About this exercise:
Please report each line of the data below that contains "Drawn".

------ Source material

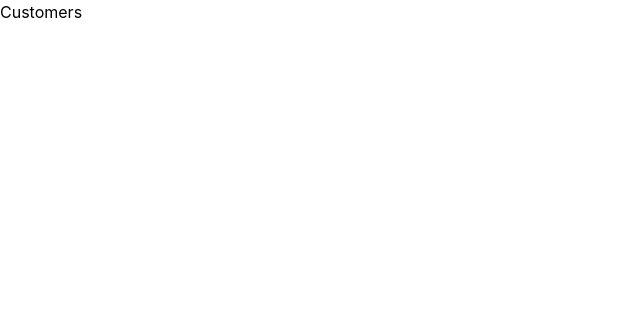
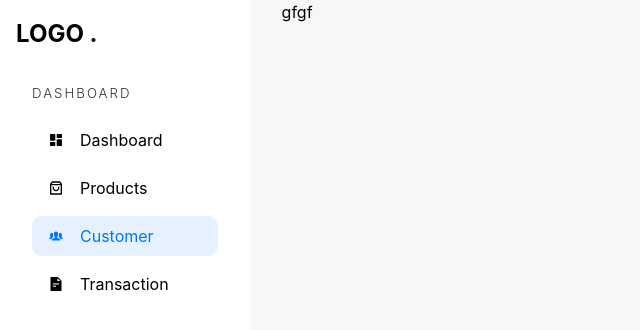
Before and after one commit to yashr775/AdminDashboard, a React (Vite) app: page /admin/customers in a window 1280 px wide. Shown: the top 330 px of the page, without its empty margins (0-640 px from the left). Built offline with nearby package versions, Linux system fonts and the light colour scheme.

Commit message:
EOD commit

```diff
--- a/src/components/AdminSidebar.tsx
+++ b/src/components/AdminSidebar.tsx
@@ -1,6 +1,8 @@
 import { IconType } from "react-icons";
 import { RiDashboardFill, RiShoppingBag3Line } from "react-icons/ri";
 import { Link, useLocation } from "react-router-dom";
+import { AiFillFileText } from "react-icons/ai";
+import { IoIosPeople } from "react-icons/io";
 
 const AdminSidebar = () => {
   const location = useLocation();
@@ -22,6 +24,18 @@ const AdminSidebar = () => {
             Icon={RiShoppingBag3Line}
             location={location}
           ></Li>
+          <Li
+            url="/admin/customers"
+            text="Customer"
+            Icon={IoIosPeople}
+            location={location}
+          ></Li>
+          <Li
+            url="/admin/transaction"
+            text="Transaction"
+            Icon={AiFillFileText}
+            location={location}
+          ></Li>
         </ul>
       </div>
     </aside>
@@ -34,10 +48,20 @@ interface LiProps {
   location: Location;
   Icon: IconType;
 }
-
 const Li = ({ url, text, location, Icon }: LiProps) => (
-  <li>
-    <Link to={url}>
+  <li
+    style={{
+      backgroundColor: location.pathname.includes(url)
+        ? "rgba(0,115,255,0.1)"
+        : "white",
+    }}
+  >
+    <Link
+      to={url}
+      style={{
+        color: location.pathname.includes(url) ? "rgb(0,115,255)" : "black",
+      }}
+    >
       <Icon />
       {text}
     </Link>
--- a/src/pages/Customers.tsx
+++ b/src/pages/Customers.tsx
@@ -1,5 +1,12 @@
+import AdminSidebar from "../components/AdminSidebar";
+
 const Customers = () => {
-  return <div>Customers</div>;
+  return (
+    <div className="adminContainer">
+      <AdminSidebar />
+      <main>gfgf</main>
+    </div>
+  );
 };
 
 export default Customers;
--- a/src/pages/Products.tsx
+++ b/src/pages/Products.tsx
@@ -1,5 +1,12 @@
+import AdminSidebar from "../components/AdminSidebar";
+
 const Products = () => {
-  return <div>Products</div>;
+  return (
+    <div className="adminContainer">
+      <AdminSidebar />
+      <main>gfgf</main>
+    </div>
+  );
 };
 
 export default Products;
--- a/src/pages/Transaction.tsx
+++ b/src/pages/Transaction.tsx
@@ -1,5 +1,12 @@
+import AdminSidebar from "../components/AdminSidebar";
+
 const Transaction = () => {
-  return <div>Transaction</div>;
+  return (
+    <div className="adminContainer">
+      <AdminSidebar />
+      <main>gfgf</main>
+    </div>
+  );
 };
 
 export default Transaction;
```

------------
------ Source material

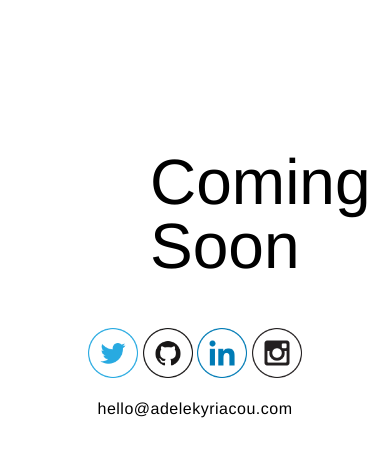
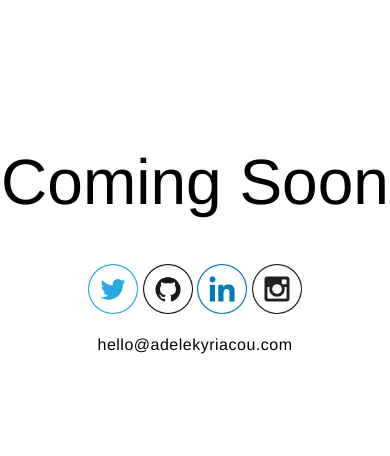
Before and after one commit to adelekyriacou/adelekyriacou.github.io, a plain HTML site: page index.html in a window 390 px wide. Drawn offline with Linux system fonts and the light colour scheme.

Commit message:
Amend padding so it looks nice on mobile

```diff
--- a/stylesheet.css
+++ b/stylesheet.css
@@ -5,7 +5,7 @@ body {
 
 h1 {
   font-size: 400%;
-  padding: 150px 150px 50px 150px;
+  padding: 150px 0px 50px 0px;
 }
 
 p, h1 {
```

------------
------ Source material

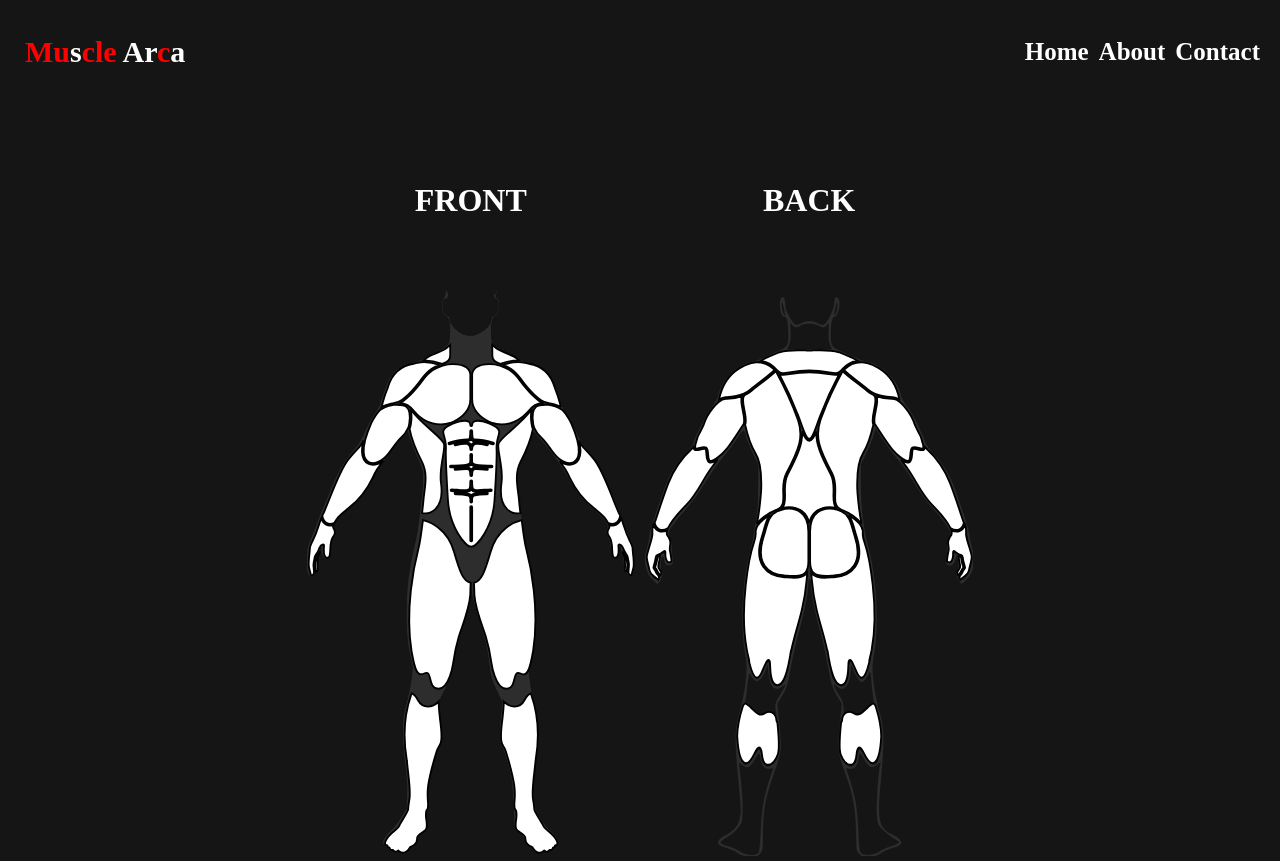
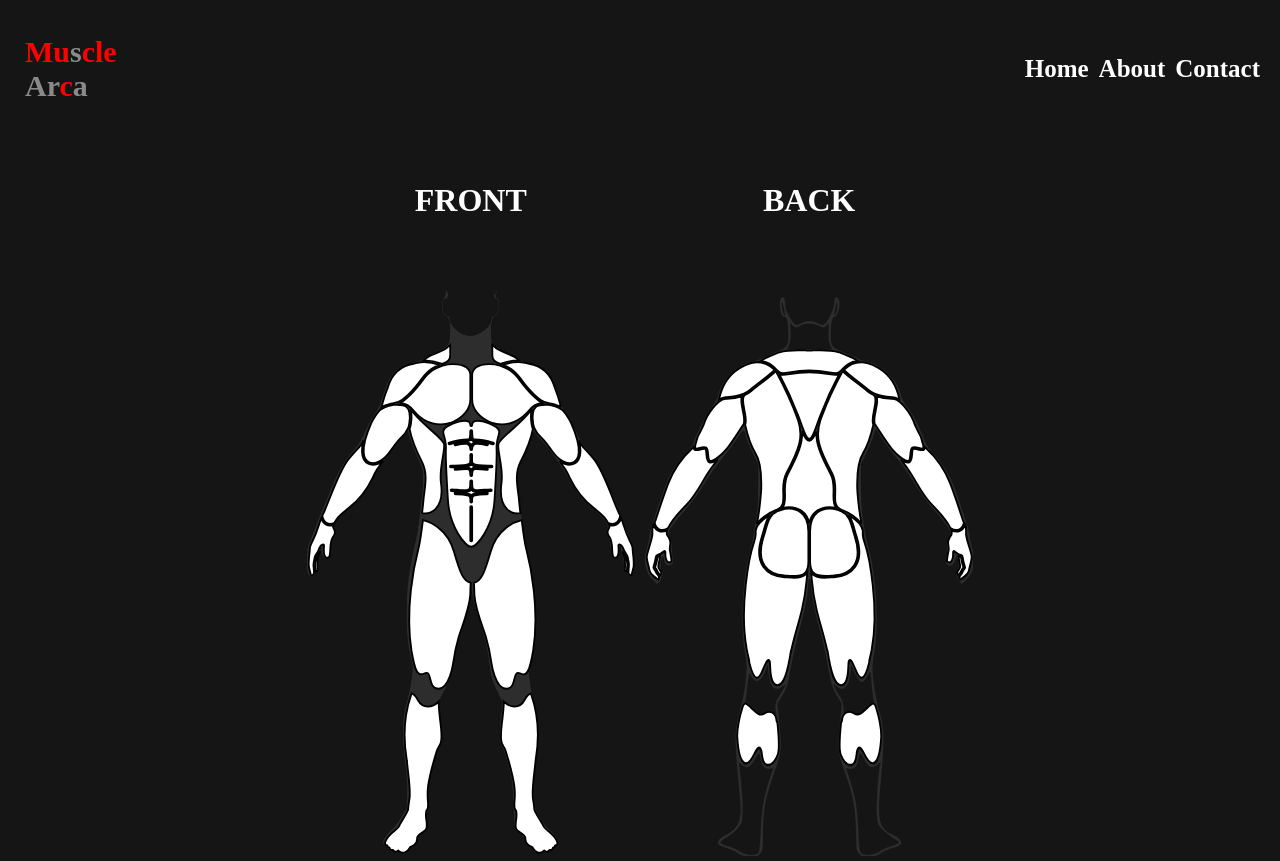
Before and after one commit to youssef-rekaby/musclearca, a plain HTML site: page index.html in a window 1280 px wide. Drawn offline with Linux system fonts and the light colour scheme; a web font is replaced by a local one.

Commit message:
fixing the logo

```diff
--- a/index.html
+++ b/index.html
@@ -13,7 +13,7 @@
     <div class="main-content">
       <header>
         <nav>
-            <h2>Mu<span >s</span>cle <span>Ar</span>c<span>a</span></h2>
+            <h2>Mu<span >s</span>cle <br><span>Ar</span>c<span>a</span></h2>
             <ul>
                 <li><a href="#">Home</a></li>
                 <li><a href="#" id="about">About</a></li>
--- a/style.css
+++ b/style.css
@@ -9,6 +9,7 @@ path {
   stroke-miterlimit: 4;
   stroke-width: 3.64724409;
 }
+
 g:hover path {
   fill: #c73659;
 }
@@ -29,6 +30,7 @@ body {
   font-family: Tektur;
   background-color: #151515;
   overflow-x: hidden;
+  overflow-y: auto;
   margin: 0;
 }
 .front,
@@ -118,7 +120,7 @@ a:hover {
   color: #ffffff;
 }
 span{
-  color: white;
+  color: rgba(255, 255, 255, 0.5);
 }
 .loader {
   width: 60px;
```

------------

Solution for this problem:
Before and after one commit to adelekyriacou/adelekyriacou.github.io, a plain HTML site: page index.html in a window 390 px wide. Drawn offline with Linux system fonts and the light colour scheme.
Before and after one commit to youssef-rekaby/musclearca, a plain HTML site: page index.html in a window 1280 px wide. Drawn offline with Linux system fonts and the light colour scheme; a web font is replaced by a local one.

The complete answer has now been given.